Beefore making another trip to the pier, always check on your snare. Replace any damaged loops, bend back the bait cage if out of shape, inspect the leader line, etc.. These little things will make the difference between a crab and no crab. The locals are all wise and they consistently catch their share of the crabs. On the other hand, the casual weekender usually end up with very few or none. Why? Because the casual guy is probably using snares that are damaged and old and have been sitting in his garage for ever. You must take care of your equipment!
And after fixing all the loops and cleaning your equipment for the next trip, I reward myself with a nice steamed dungeness crab!
Here are some helpful hints for newbies into crabbing with snares. Use a sturdy fishing pole with a good sized reel. Remember you must be able to reel in a two pound crab up the 30 + feet up the pier. Use lighter line as this will help you cast further and easier (20 lbs). Using flourescent yellow or green line will help you see where you are casting, and to avoid crossing other people's lines. Always use plenty of bait and change out regularly. Make sure your loops on your snare are working in top condition. Leave it out there for 5 minutes. If the action is hot, then check every two minutes. If you wait too long the crabs will eat all your bait. Bring two fishing poles as you are allowed to have two. You will double the chance of catching crabs with two lines out. If you are not catching the crabs far out, try casting short. Sometimes they come closer to the pier and you must find them. If you are not catching crabs, the chances are there are none where you are casting. Don't stay in one spot, try different places if you are not hooking up. Pay attention to the locals and ask lots of questions. They would love to help you out and even sell you their own special snares. And one last thing, if you get skunked and catch none, you must go back and try again. Keep going back and you will catch them. Once you start catching them, then it is easy. Go there during the day to learn from the locals. Then go back at night, as crabs are nocturnal, and are more active.
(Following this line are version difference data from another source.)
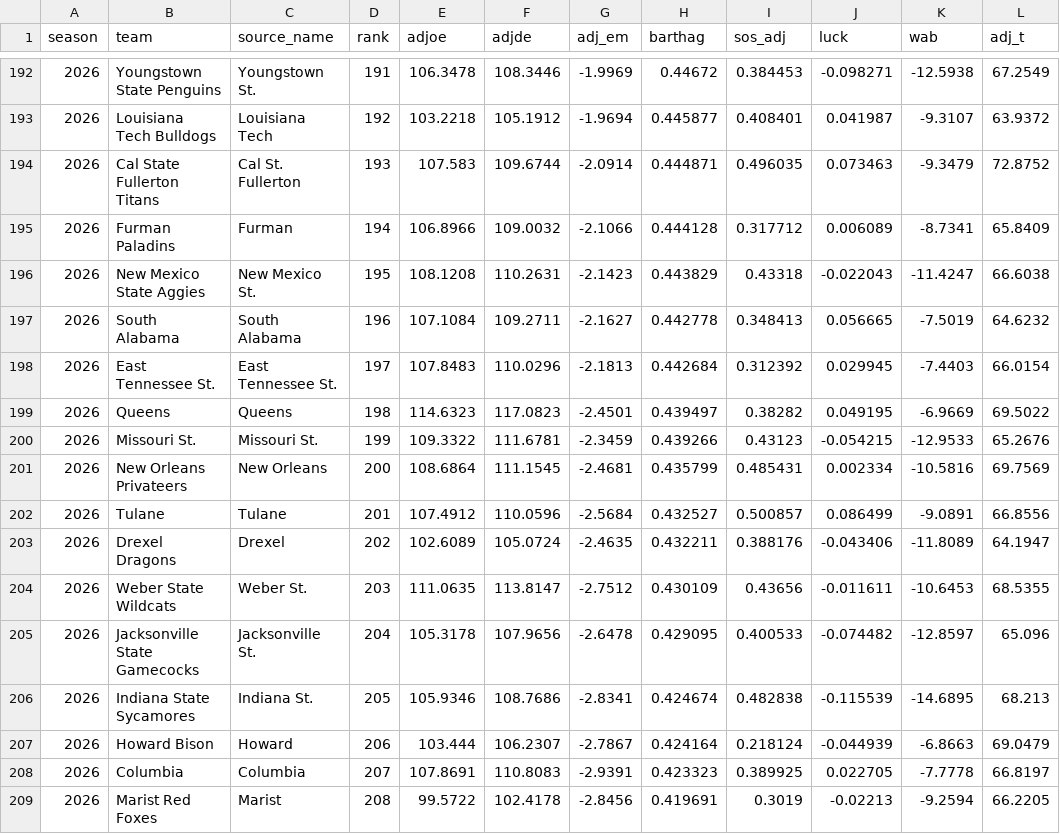
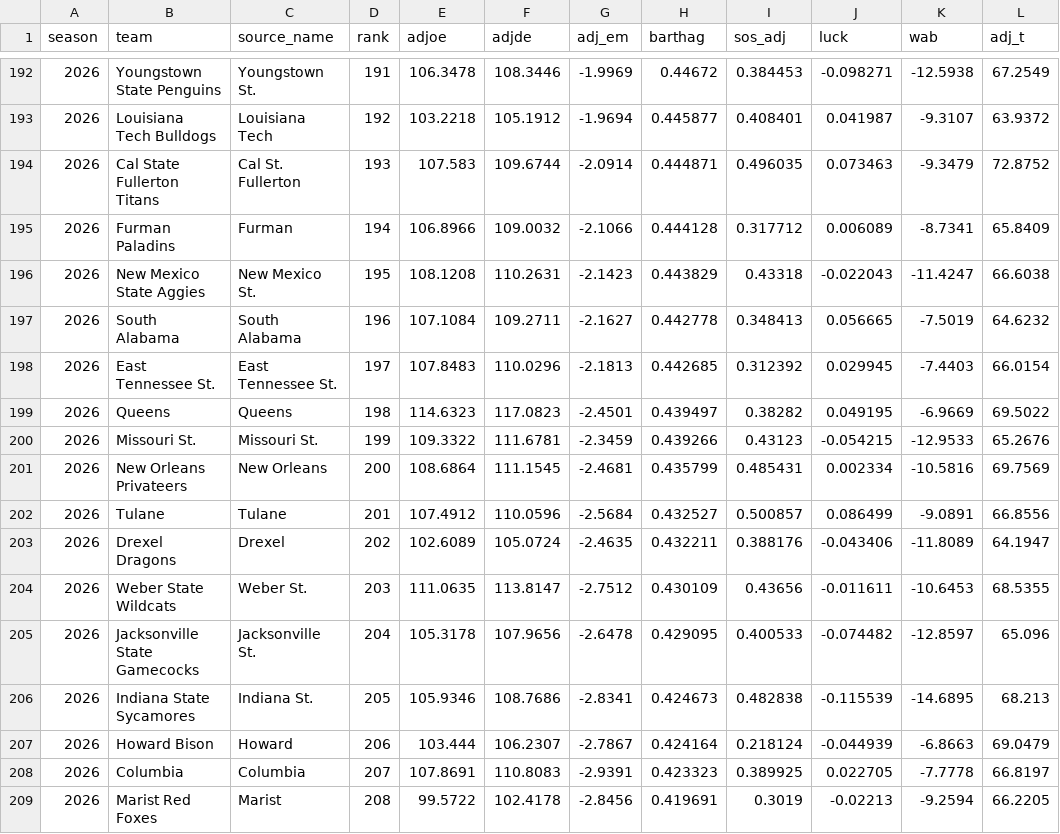
Before and after one commit to jgamblin/march-ml, a CSV file: data/processed/features/barttorvik_2026.csv, drawn as a sheet; only a part is shown, gaps mark what is left out.

```diff
--- a/data/processed/features/barttorvik_2026.csv
+++ b/data/processed/features/barttorvik_2026.csv
@@ -197,3 +197,3 @@ season,team,source_name,rank,adjoe,adjde,adj_em,barthag,sos_adj,luck,wab,adj_t
 2026,South Alabama,South Alabama,196,107.1084,109.2711,-2.1627,0.442778,0.348413,0.056665,-7.5019,64.6232
-2026,East Tennessee St.,East Tennessee St.,197,107.8483,110.0296,-2.1813,0.442684,0.312392,0.029945,-7.4403,66.0154
+2026,East Tennessee St.,East Tennessee St.,197,107.8483,110.0296,-2.1813,0.442685,0.312392,0.029945,-7.4403,66.0154
 2026,Queens,Queens,198,114.6323,117.0823,-2.4501,0.439497,0.38282,0.049195,-6.9669,69.5022
@@ -205,3 +205,3 @@ season,team,source_name,rank,adjoe,adjde,adj_em,barthag,sos_adj,luck,wab,adj_t
 2026,Jacksonville State Gamecocks,Jacksonville St.,204,105.3178,107.9656,-2.6478,0.429095,0.400533,-0.074482,-12.8597,65.096
-2026,Indiana State Sycamores,Indiana St.,205,105.9346,108.7686,-2.8341,0.424674,0.482838,-0.115539,-14.6895,68.213
+2026,Indiana State Sycamores,Indiana St.,205,105.9346,108.7686,-2.8341,0.424673,0.482838,-0.115539,-14.6895,68.213
 2026,Howard Bison,Howard,206,103.444,106.2307,-2.7867,0.424164,0.218124,-0.044939,-6.8663,69.0479
```
Also changed, not shown: 15 other files.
Better yet, go out there at 4 in the morning and rub shoulders with the regulars, they will be pulling in the crabs left and right, and so will you!
Ok guys, thanks for putting up with the long thread. I originally wanted to break this up into three parts, but that would take too much time... and I know you guys are dying to see corals.
These snares will work with crabs, lobsters, any crawling things that have legs. From lobsters on the East Coast to Blue crabs in the Gulf to dugeness on the Pacific to mud crabs in Australia to spiny lobsters in Indonesia! For these lobsters, I would use extra large loops - probably will have a good chance at snaring the whole body because of their elongated form. Careful not to snare the corals:)
On a serious note, parents, please take your kids crabbing! After a good day of catching crabs, you can spend more quality time at home making snares with your kids! How cool is that!!
Ok, that is it for today. I'm off to the islands to look for corals, my plane leaves in about 3 hours.. first stop - Bali!